I've had my last pupil's concert, probably had my last soiree. The kids have had their last school holiday and this weekend we had our last Aussie camping trip with my cousin Meg, her husband Chris and their three kidlets.
I am ashamed to say, that after nearly fifteen years here, we have not managed to master the true Aussie art of camping; I don't think we're really cut out for it. For instance, I have heard that other people play a car game: "I went on holiday and I packed my .....". You probably know it - the idea is that you go round the circle and each person adds something to the list and has to remember what has come before. In our family, we play a game called "I went on holiday and I forgot to pack the .....etc etc."
This holiday was the same as usual. We had to stop en route to buy groceries and the torches we had forgotten to pack, stop again to buy the groceries we forgot to buy. We arrived at the camping site, admirably prepared, or so I thought, with the tent, some food (mostly crisps, cereal and fruit) in a cool box, plates, cutlery and cups, a pan and a frying pan, a table and a camping stove. After all, what more could you possibly need? But Meg and Chris, though they have been in Australia for less time, seem to have adapted better; they had the whole big gazebo strung with lights, the dining-room-table-living-room-suite-and-coffee-table thing going on, though that was nothing compared to most of the tents around us, which looked like soup kitchens for the elite. I always thought that the whole idea of camping was to "get away from it all," but apparently, no, the idea is to "take it all away with you."

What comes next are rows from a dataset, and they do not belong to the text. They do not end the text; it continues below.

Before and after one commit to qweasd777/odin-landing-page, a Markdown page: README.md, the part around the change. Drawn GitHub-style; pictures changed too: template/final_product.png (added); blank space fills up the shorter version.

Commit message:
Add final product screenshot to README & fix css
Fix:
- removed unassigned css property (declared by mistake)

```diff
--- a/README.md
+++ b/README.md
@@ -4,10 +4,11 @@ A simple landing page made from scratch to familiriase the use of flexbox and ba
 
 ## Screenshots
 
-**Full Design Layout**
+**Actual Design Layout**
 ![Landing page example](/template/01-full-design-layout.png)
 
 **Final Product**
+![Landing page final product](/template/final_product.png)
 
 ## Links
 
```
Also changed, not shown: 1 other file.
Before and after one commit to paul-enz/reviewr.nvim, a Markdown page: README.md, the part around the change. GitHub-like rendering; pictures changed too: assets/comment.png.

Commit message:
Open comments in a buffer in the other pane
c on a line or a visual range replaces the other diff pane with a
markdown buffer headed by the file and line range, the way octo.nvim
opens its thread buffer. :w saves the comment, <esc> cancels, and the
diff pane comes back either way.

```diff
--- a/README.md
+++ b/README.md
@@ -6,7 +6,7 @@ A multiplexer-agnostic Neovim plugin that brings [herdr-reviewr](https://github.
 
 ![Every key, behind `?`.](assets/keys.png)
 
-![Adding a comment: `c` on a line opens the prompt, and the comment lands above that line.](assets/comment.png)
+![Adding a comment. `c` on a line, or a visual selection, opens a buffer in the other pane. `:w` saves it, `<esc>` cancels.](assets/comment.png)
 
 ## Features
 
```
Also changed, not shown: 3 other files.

Still, in every other way it was the typical and rather wonderful Aussie camping experience. King parrots fighting in the trees as we set up the tents, kookaburras waking us at dawn with their hysterical cackling, having to barricade the food away from the possums, (feeding them chilli sauce seemed to keep them away for one night - inadvertently, I hasten to add) ticks galore, getting bitten by green ants, nearly dying of hypothermia at night, though getting overheated and sweaty during the day. In other words, we had a wonderful time. The kids played endless games of cluedo, we adults drank rather a lot of wine, we feasted on barbecued steak and sausages, bacon and eggs. We sat around the camp fire and played games, sang songs, told stories, read a little, slept a little – a very little – swam in the creek, went walking in the Bush (though I was wearing flip flops, so whilst everyone else charged ahead, I had to do a sort of mincing, crab type walk al the way up Mount Barney and down again, which has left me almost unable to walk.)

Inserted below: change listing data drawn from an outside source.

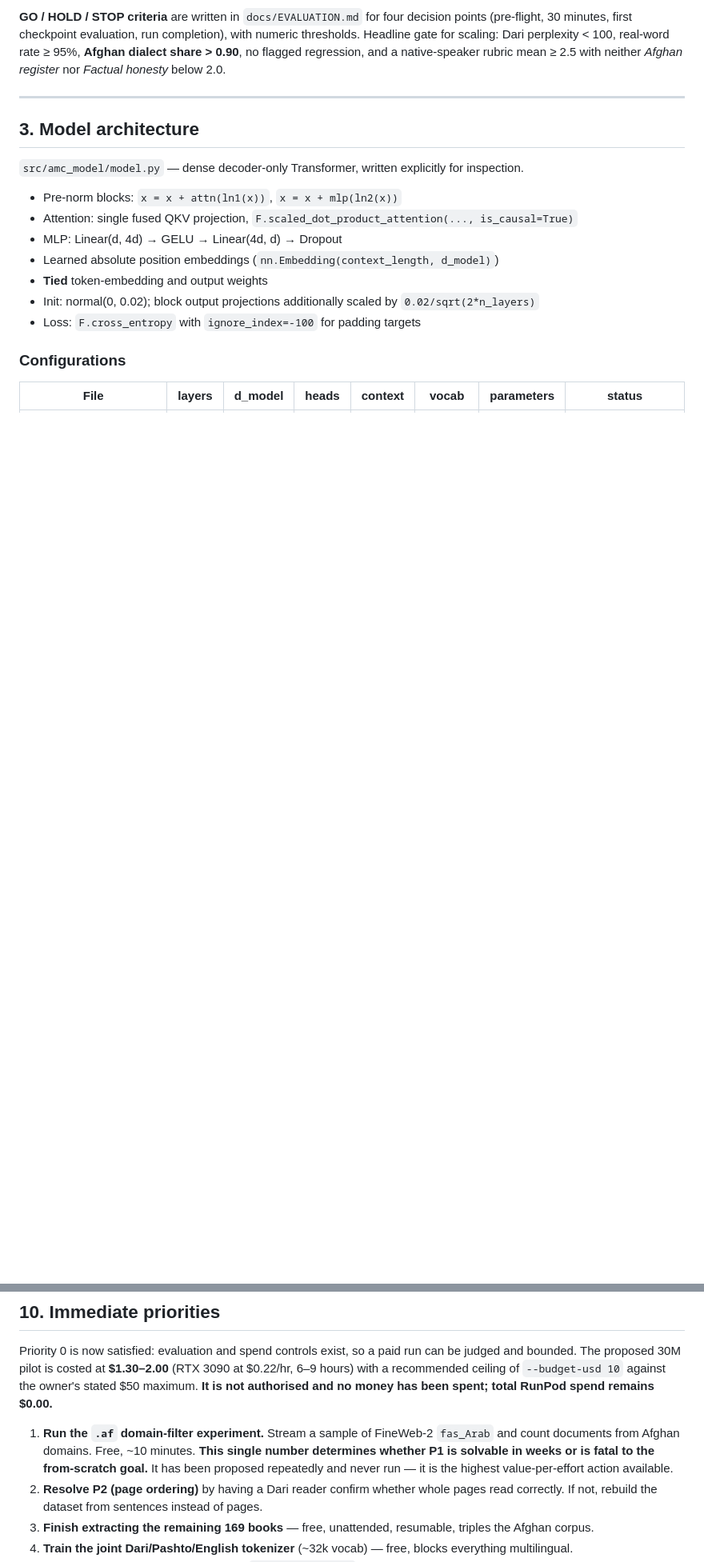
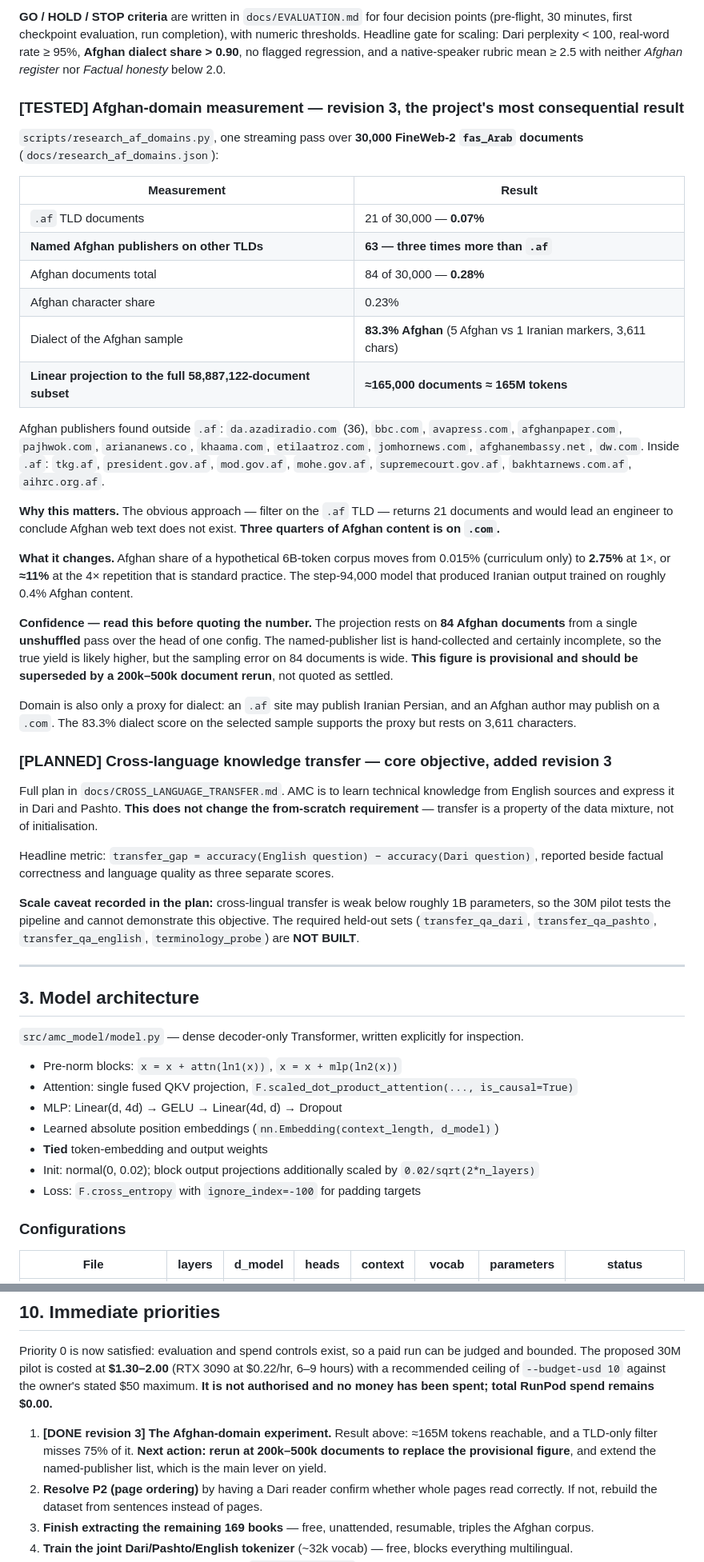
Before and after one commit to ahmadhashimi/AMC-AI, a Markdown page: docs/HANDOFF.md, 2 parts joined by grey strips. Shown at 80% size. Drawn GitHub-style; blank space fills up the shorter version.

Commit message:
Handoff revision 3: Afghan-domain measurement and transfer objective
Records the 30,000-document FineWeb-2 measurement (165M Afghan tokens
projected, .af TLD carrying only a quarter of it) with its confidence
caveat stated plainly: 84 Afghan documents, one unshuffled pass, figure
provisional pending a 200k-500k rerun.

Marks P1 materially improved rather than solved: enough Afghan text for a
model that sounds Afghan, not enough for one that knows physics.

Adds the cross-language knowledge transfer objective and its scale caveat.

Co-Authored-By: Claude Opus 5 <noreply@anthropic.com>
Claude-Session: https://claude.ai/code/session_01HtQzXbsYDxeqWzgQSRdxTH

```diff
--- a/docs/HANDOFF.md
+++ b/docs/HANDOFF.md
@@ -118,6 +119,54 @@ Books excluded from every future training corpus: `G1-Dr-Dari.pdf`, `G2-Dr-Dari_
 30 minutes, first checkpoint evaluation, run completion), with numeric thresholds. Headline gate for scaling:
 Dari perplexity < 100, real-word rate ≥ 95%, **Afghan dialect share > 0.90**, no flagged regression, and a
 native-speaker rubric mean ≥ 2.5 with neither *Afghan register* nor *Factual honesty* below 2.0.
+
+### [TESTED] Afghan-domain measurement — revision 3, the project's most consequential result
+
+`scripts/research_af_domains.py`, one streaming pass over **30,000 FineWeb-2 `fas_Arab` documents**
+(`docs/research_af_domains.json`):
+
+| Measurement | Result |
+| --- | --- |
+| `.af` TLD documents | 21 of 30,000 — **0.07%** |
+| **Named Afghan publishers on other TLDs** | **63 — three times more than `.af`** |
+| Afghan documents total | 84 of 30,000 — **0.28%** |
+| Afghan character share | 0.23% |
+| Dialect of the Afghan sample | **83.3% Afghan** (5 Afghan vs 1 Iranian markers, 3,611 chars) |
+| **Linear projection to the full 58,887,122-document subset** | **≈165,000 documents ≈ 165M tokens** |
+
+Afghan publishers found outside `.af`: `da.azadiradio.com` (36), `bbc.com`, `avapress.com`,
+`afghanpaper.com`, `pajhwok.com`, `ariananews.co`, `khaama.com`, `etilaatroz.com`, `jomhornews.com`,
+`afghanembassy.net`, `dw.com`. Inside `.af`: `tkg.af`, `president.gov.af`, `mod.gov.af`, `mohe.gov.af`,
+`supremecourt.gov.af`, `bakhtarnews.com.af`, `aihrc.org.af`.
+
+**Why this matters.** The obvious approach — filter on the `.af` TLD — returns 21 documents and would lead
+an engineer to conclude Afghan web text does not exist. **Three quarters of Afghan content is on `.com`.**
+
+**What it changes.** Afghan share of a hypothetical 6B-token corpus moves from 0.015% (curriculum only) to
+**2.75%** at 1×, or **≈11%** at the 4× repetition that is standard practice. The step-94,000 model that
+produced Iranian output trained on roughly 0.4% Afghan content.
+
+**Confidence — read this before quoting the number.** The projection rests on **84 Afghan documents** from a
+single **unshuffled** pass over the head of one config. The named-publisher list is hand-collected and
+certainly incomplete, so the true yield is likely higher, but the sampling error on 84 documents is wide.
+**This figure is provisional and should be superseded by a 200k–500k document rerun**, not quoted as settled.
+
+Domain is also only a proxy for dialect: an `.af` site may publish Iranian Persian, and an Afghan author may
+publish on a `.com`. The 83.3% dialect score on the selected sample supports the proxy but rests on 3,611
+characters.
+
+### [PLANNED] Cross-language knowledge transfer — core objective, added revision 3
+
+Full plan in `docs/CROSS_LANGUAGE_TRANSFER.md`. AMC is to learn technical knowledge from English sources and
+express it in Dari and Pashto. **This does not change the from-scratch requirement** — transfer is a property
+of the data mixture, not of initialisation.
+
+Headline metric: `transfer_gap = accuracy(English question) − accuracy(Dari question)`, reported beside
+factual correctness and language quality as three separate scores.
+
+**Scale caveat recorded in the plan:** cross-lingual transfer is weak below roughly 1B parameters, so the
+30M pilot tests the pipeline and cannot demonstrate this objective. The required held-out sets
+(`transfer_qa_dari`, `transfer_qa_pashto`, `transfer_qa_english`, `terminology_probe`) are **NOT BUILT**.
 
 ---
 
@@ -300,10 +354,9 @@ ceiling of `--budget-usd 10` against the owner's stated $50 maximum. **It is not
 has been spent; total RunPod spend remains $0.00.**
 
 
-1. **Run the `.af` domain-filter experiment.** Stream a sample of FineWeb-2 `fas_Arab` and count documents
-   from Afghan domains. Free, ~10 minutes. **This single number determines whether P1 is solvable in weeks or
-   is fatal to the from-scratch goal.** It has been proposed repeatedly and never run — it is the highest
-   value-per-effort action available.
+1. **[DONE revision 3] The Afghan-domain experiment.** Result above: ≈165M tokens reachable, and a TLD-only
+   filter misses 75% of it. **Next action: rerun at 200k–500k documents to replace the provisional figure**,
+   and extend the named-publisher list, which is the main lever on yield.
 2. **Resolve P2 (page ordering)** by having a Dari reader confirm whether whole pages read correctly. If not,
    rebuild the dataset from sentences instead of pages.
 3. **Finish extracting the remaining 169 books** — free, unattended, resumable, triples the Afghan corpus.
```
Also changed, not shown: other parts of docs/HANDOFF.md (+13 -7 lines).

The were only two things that marred the experience. One was that the Big Hairy One was not with us, due to the fact that he was in Mexico at the time, so it didn't feel quite right, in spite of the fact that I knew that if he had been there he would have spent the whole time crouched smelling in his tent, complaining and grunting.
The other thing was just the simple fact that I felt so sad that we wouldn't be doing this again, and not with Meg and Chris and their children who are so close to ours, though so much younger. How we will do without them all I just don't know.

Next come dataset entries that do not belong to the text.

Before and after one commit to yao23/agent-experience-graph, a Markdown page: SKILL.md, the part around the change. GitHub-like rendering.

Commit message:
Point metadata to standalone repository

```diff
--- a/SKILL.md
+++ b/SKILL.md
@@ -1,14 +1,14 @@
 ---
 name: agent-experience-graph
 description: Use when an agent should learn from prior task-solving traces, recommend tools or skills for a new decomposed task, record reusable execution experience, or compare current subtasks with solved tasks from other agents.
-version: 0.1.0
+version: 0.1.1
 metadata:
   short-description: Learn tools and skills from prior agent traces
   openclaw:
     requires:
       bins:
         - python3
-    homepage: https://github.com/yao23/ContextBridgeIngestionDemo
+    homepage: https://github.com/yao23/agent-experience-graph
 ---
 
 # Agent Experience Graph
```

It wasn't, thankfully, until we left the camp that I read the sheet of RULES we'd been given, which included “ABSOLUTELY NO noise after 9pm,” (whoops), “No unaccompanied children below the age of 15 allowed in the toilet block, (double whoops), no Bad Language, no Spitting, etc etc. For those non Aussies who might possibly be reading this, I would have to say that, in my experience, this is NOT what I would call a typical Aussie camping experience. More like a Nazi camp. Still, we had a lovely time and it is very strange to think that the next time we unpack our tent, we will likely be in the New Forest or Dorset – or by the side of the road, if our house sale doesn't go through.